Is there gold at the top of the beanstalk?

Michael A Djordjevic* and Charles Buer

Author Affiliations

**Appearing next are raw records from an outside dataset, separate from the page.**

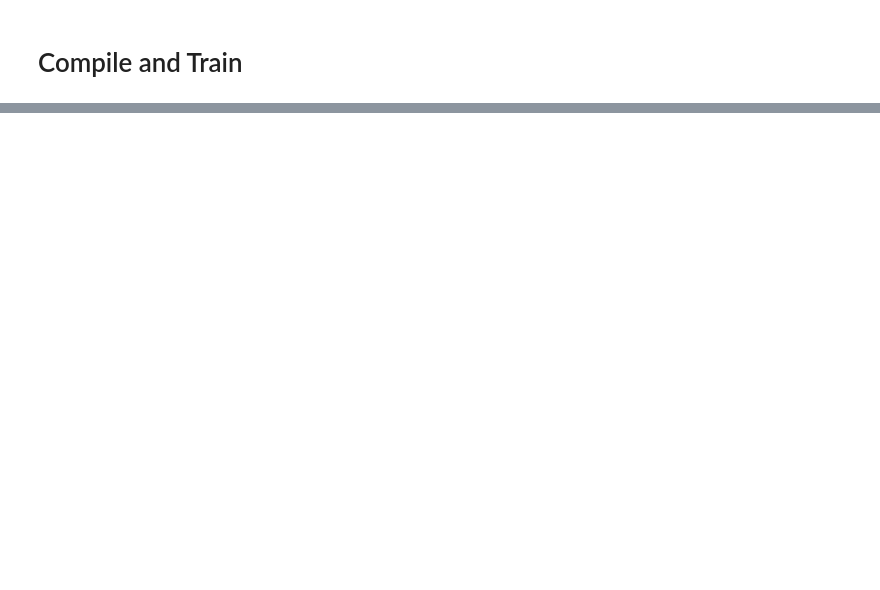
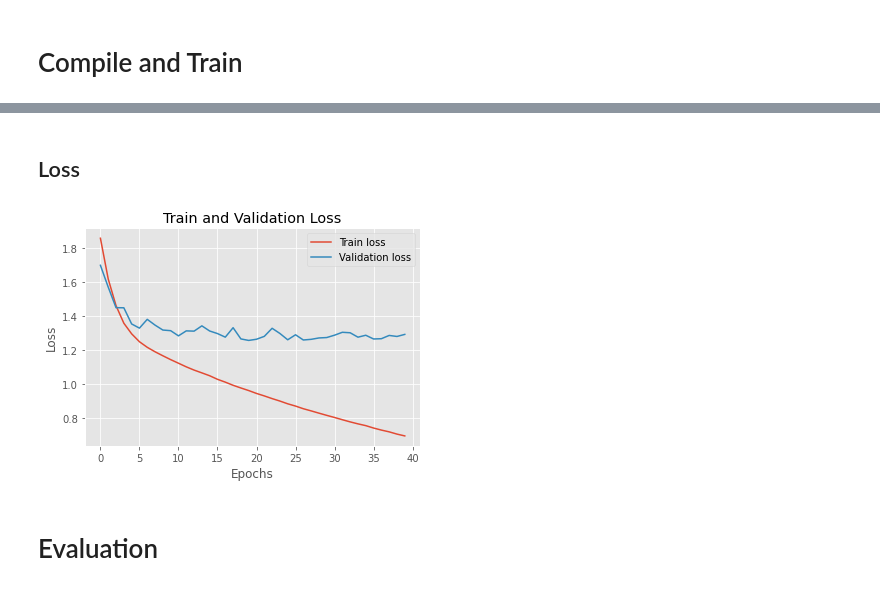
Before and after one commit to Plux1/Deep-Learning, a Jupyter notebook: Computer Vision/Novice/shallowNet II.ipynb, the cells around one changed output, grey strips where cells are left out. Cells and saved outputs as stored; diff of their text form; code cells hidden in the pictures; blank space fills up the shorter version.

Commit message:
Model evaluation

```diff
--- a/Computer Vision/Novice/shallowNet II.ipynb
+++ b/Computer Vision/Novice/shallowNet II.ipynb
@@ -520,0 +550,15 @@ Epoch 40/40
+# %% [markdown]
+## Loss
+# %%
+plt.clf()
+plt.plot(epochs, loss, label='Train loss')
+plt.plot(epochs, val_loss, label='Validation loss')
+plt.title('Train and Validation Loss')
+plt.xlabel('Epochs')
+plt.ylabel('Loss')
+plt.legend()
+plt.show()
+# %% [output]
+[figure, added]
+# %% [markdown]
+# Evaluation
```
Also changed, not shown: parts of 16 cells of this notebook.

ARC Centre of Excellence for Integrative Legume Research, Genomic Interactions Group, Research School of Biological Sciences, GPO Box 475, Australian National University, Canberra ACT 2601, Australia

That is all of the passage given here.